It's so hard to tell you all to sit Bede when I know he's such a solid surfer! I know he will be in a good headspace coming into this event and I think he has the patience to withstand this long and trying leg. But he looked somewhat vulnerable in California. Bede is a smooth surfer. Where he can get in trouble is when he's matched up with the younger, quicker, and more versatile surfers who utilize progressive surfing against him. In France, maybe more than most places on Tour, you can make a lot of heats by surfing smart, but I'm worried that the kids are catching up with his competitive IQ, deflating that edge. Sit 'im.
Adam Melling (AUS)

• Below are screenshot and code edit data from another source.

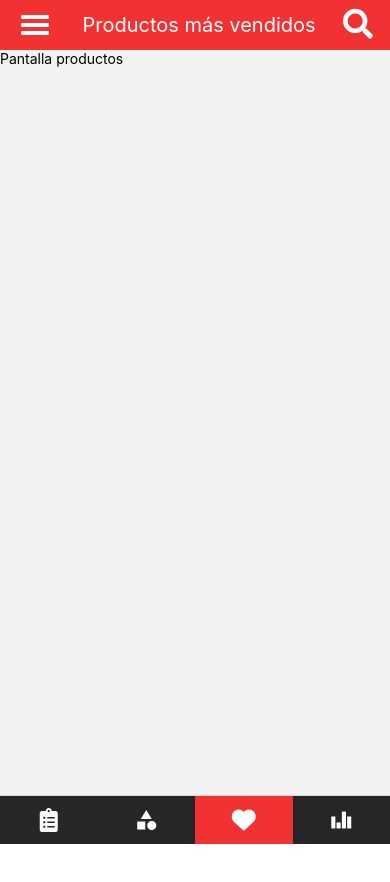
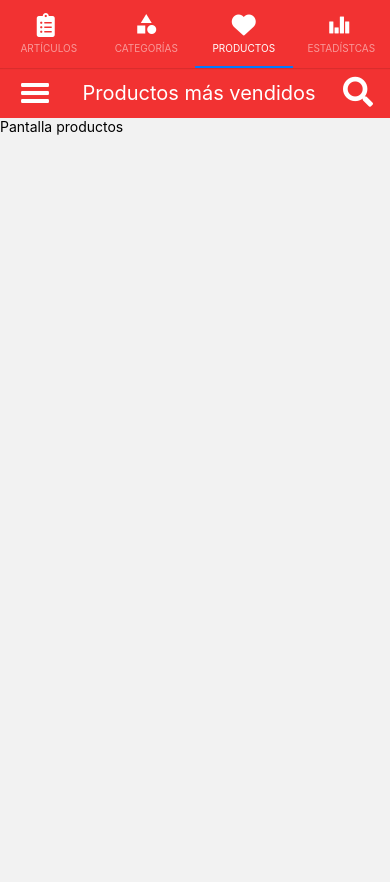
Before and after one commit to SebAcosta/Soft-spot, a React Native app: screen /Productos in a window 390 px wide. Shown: the top 882 px of the page. Before the commit the page ends 844 px from the top, so only its background shows below. Built offline with nearby package versions, Linux system fonts and the light colour scheme.

Commit message:
Changed bottom navigator to top navigator

```diff
--- a/Screens/Articulos.js
+++ b/Screens/Articulos.js
@@ -9,7 +9,6 @@ import { AntDesign,Entypo } from '@expo/vector-icons';
 const Articulos = (props) =>{
 	return (
 		<View style={styles.container}>
-			<Header productInfo={'Artículos'}/>
 			<View style={styles.listContainer}>
 				<FlatList
 					data={PRODUCTS}
--- a/components/ProductCard.js
+++ b/components/ProductCard.js
@@ -1,5 +1,5 @@
 import React, { useState } from 'react';
-import { StyleSheet, View, Text, Image, Dimensions} from "react-native";
+import { StyleSheet, View, Text, Image, Dimensions, TouchableWithoutFeedback } from "react-native";
 import TouchableCmp from "./UI/TouchableCmp";
 import { Entypo } from '@expo/vector-icons';
 import Modal from "react-native-modal";
@@ -7,16 +7,16 @@ import modal from "./modal"
 
 const ProductCard = (props) => {
 	const [isModalVisible, setModalVisible] = useState(false);
-	const modal = () =>{
+	const modal = () => {
 		setModalVisible(true);
 	}
-	return(
+	return (
 		<View>
 			<View style={styles.card0}>
 				<TouchableCmp onClick={modal}>
 					<View style={styles.card}>
 						<View style={styles.card2}>
-							<Image source={{uri: props.productInfo.img}} style={styles.image}/>
+							<Image source={{ uri: props.productInfo.img }} style={styles.image} />
 						</View>
 						<View style={styles.card3}>
 							<View style={styles.card4}>
@@ -28,14 +28,21 @@ const ProductCard = (props) => {
 							<Text style={styles.text2}>{props.productInfo.etiquetas}</Text>
 						</View>
 						<View style={styles.card5}>
-							<Entypo name="dots-three-vertical" size={30} color={"black"}/>
+							<Entypo name="dots-three-vertical" size={30} color={"black"} />
 						</View>
 					</View>
 				</TouchableCmp>
 			</View>
-			<Modal isVisible={isModalVisible} onRequestClose={()=>setModalVisible(false)}>
+			<Modal isVisible={isModalVisible} onRequestClose={() => setModalVisible(false)}>
+				<TouchableWithoutFeedback onPress={() => setModalVisible(false)}>
+					<View style={styles.notModal}>
+
+					</View>
+				</TouchableWithoutFeedback>
 				<View style={styles.modal}>
+					<View>
 						<Text>I am the modal content!</Text>
+					</View>
 				</View>
 			</Modal>
 		</View>
@@ -43,16 +50,16 @@ const ProductCard = (props) => {
 }
 export default ProductCard;
 
-const styles= StyleSheet.create({
+const styles = StyleSheet.create({
 	card0: {
 		width: '85%',
-        marginHorizontal:'7.5%',
-        height:Dimensions.get('window').height * 0.18,
-        borderRadius:10,
-        overflow:'hidden',
+		marginHorizontal: '7.5%',
+		height: Dimensions.get('window').height * 0.18,
+		borderRadius: 10,
+		overflow: 'hidden',
 		backgroundColor: '#D9D9D9',
-        marginBottom:1,
-		  marginTop:20,
+		marginBottom: 1,
+		marginTop: 20,
 
 		shadowColor: "#000",
 		shadowOffset: {
@@ -66,60 +73,64 @@ const styles= StyleSheet.create({
 	},
 	card: {
 		width: '100%',
-        height:Dimensions.get('window').height * 0.18,
-        borderRadius:10,
-        overflow:'hidden',
+		height: Dimensions.get('window').height * 0.18,
+		borderRadius: 10,
+		overflow: 'hidden',
 		backgroundColor: '#D9D9D9',
-		flexDirection:'row'
+		flexDirection: 'row'
 	},
 	image: {
-        width:'100%',
-        height:'100%',
-        resizeMode:'cover',
+		width: '100%',
+		height: '100%',
+		resizeMode: 'cover',
 	},
-    text:{
+	text: {
 		color: 'black',
 		fontSize: 23,
-        textAlign:'center',
-		  fontWeight:'bold',
-		  paddingTop:10
+		textAlign: 'center',
+		fontWeight: 'bold',
+		paddingTop: 10
 	},
-    text2:{
+	text2: {
 		color: 'black',
 		fontSize: 20,
-        textAlign:'left',
-		  paddingLeft:15,
-		  marginTop:7
+		textAlign: 'left',
+		paddingLeft: 15,
+		marginTop: 7
 	},
-    text3:{
+	text3: {
 		color: '#F23232',
 		fontSize: 20,
-        textAlign:'left',
-		  paddingLeft:15,
-		  marginTop:7
+		textAlign: 'left',
+		paddingLeft: 15,
+		marginTop: 7
 	},
-	 card2:{
+	card2: {
 		width: '30%',
-		height:'100%',
+		height: '100%',
 	},
-	 card3:{
-		width:'60%',
+	card3: {
+		width: '60%',
 	},
-	 card4:{
-		flexDirection:'row',
-		justifyContent:'space-between',
-		paddingHorizontal:10,
-		width:'90%'
+	card4: {
+		flexDirection: 'row',
+		justifyContent: 'space-between',
+		paddingHorizontal: 10,
+		width: '90%'
 	},
-	 card5:{
-		marginTop:15
+	card5: {
+		marginTop: 15
 	},
-	 modal:{
-		height:Dimensions.get('window').height*0.2,
-		width:Dimensions.get('window').width,
-		backgroundColor:'red',
-		marginLeft:-20,
-		marginTop:Dimensions.get('window').height*0.8,
-		borderRadius:10
+	modal: {
+		height: Dimensions.get('window').height * 0.2,
+		width: Dimensions.get('window').width,
+		backgroundColor: 'red',
+		marginLeft: -20,
+		borderRadius: 10
+	},
+	notModal: {
+		height: Dimensions.get('window').height * 0.8,
+		width: Dimensions.get('window').width,
+		marginLeft: -20,
 	}
 })
--- a/components/header2.js
+++ b/components/header2.js
@@ -1,7 +1,7 @@
 import { Dimensions, StyleSheet, Text, View, StatusBar } from 'react-native';
 import { Entypo,FontAwesome5,AntDesign } from '@expo/vector-icons';
 
-export default function header2(props) {
+export default function Header2(props) {
   return (
 		<View style={styles.container}>
 			<StatusBar
--- a/navigation/MainNavigator.js
+++ b/navigation/MainNavigator.js
@@ -1,4 +1,4 @@
-import { createBottomTabNavigator } from '@react-navigation/bottom-tabs';
+import { createMaterialTopTabNavigator  } from '@react-navigation/material-top-tabs';
 import {createStackNavigator} from '@react-navigation/stack';
 import { NavigationContainer } from '@react-navigation/native';
 import React from 'react';
@@ -10,8 +10,10 @@ import Estadisticas from '../Screens/Estadisticas';
 import EditarArticulo from '../Screens/EditarArticulo';
 import AgregarArticulo from '../Screens/AgregarArticulo';
 import AgregarCategoria from '../Screens/AgregarCategoria';
+import Header2 from '../components/header2';
+import header from '../components/header';
 
-const Tab = createBottomTabNavigator();
+const Tab = createMaterialTopTabNavigator();
 const Stack = createStackNavigator();
 
 export const StackNavigator = () =>{
@@ -41,16 +43,18 @@ export const StackNavigator = () =>{
 
 const TabNavigator = () =>{
 	return(
-		<Tab.Navigator screenOptions={{tabBarShowLabel:false,tabBarActiveBackgroundColor:'#F23232',
-		tabBarInactiveBackgroundColor:'#262626',headerShown:false}}>
+		<Tab.Navigator  initialRouteName="Artículos" screenOptions={{tabBarActiveTintColor: 'white',
+        tabBarLabelStyle: { fontSize: 10 },
+        tabBarStyle: { backgroundColor: '#F23232' },}}>
 			<Tab.Screen name="Artículos" component={Articulos} options={{
-				tabBarIcon:({focused})=><FontAwesome5 name="clipboard-list" size={24} color={"white"} />
+				tabBarIcon:()=><FontAwesome5 name="clipboard-list" size={24} color={"white"}
+				/>,
 			}}/>
 			<Tab.Screen name="Categorías" component={Categorias} options={{
-				tabBarIcon:({focused})=><MaterialIcons name="category" size={24} color={"white"} />
+				tabBarIcon:()=><MaterialIcons name="category" size={24} color={"white"} />
 			}}/>
 			<Tab.Screen name="Productos" component={Productos} options={{
-				tabBarIcon:({focused})=><AntDesign name="heart" size={24} color={"white"} />
+				tabBarIcon:()=><AntDesign name="heart" size={24} color={"white"} />
 			}}/>
 			<Tab.Screen name="Estadístcas" component={Estadisticas} options={{
 				tabBarIcon:({focused})=><Foundation name="graph-bar" size={24} color={"white"} />
--- a/package.json
+++ b/package.json
@@ -10,6 +10,7 @@
   },
   "dependencies": {
     "@react-navigation/bottom-tabs": "^6.4.0",
+    "@react-navigation/material-top-tabs": "^6.3.1",
     "@react-navigation/native": "^6.0.13",
     "@react-navigation/stack": "^6.3.4",
     "expo": "~46.0.16",
@@ -17,7 +18,9 @@
     "react": "18.0.0",
     "react-native": "0.69.6",
     "react-native-gesture-handler": "~2.5.0",
-    "react-native-modal": "^13.0.1"
+    "react-native-modal": "^13.0.1",
+    "react-native-tab-view": "^3.3.0",
+    "react-native-pager-view": "5.4.24"
   },
   "devDependencies": {
     "@babel/core": "^7.12.9"
```
Also changed, not shown: 1 other file (tests, documents, lock files or other folders). Lines whose indentation alone changed are shown as unchanged.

Adam is a quick and snappy surfer, which could do him favors in the French beachbreaks. But he may have his focus on the Qualification Series (QS) tour. Give Adam credit: Realizing he's having yet another frustrating year on the Championship Tour, he's not afraid to buckle down and requalify through the QS. As a result, he will be spent. Doing nearly twice as many events as some of his peers, Adam may have a hard time keeping that edge in the Quik Pro. Sit 'im.
Darkhorse (noun): a person, animal or thing that competes in a race or other contest and is not expected to win. Well, that's true for Seabass. The second meaning of dark horse not so much: a person who has interesting qualities or abilities that most people do not know about. You see, that's the thing: We all know Sebastian has the capacity -- or at least the talent -- to win on Tour. But he needs to realize this in order to win. And there's no better time than the present to get this done, as he is sitting in a precarious position on the ratings at No. 20. Go Seabass go! You can do it! French beachbreaks suit you to the T. Tons of waves to stay busy with ramps, barrels and hack sections to showcase your skills. Start 'im!
Williams provides up-to-date information for ASP Fantasy each morning at 7:30 a.m. local time on the Dawn Patrol Morning Show. Set your Fantasy surfing picks and watch the action unfold LIVE. The event window for the Quiksilver Pro France is September 25 to October 6, 2014.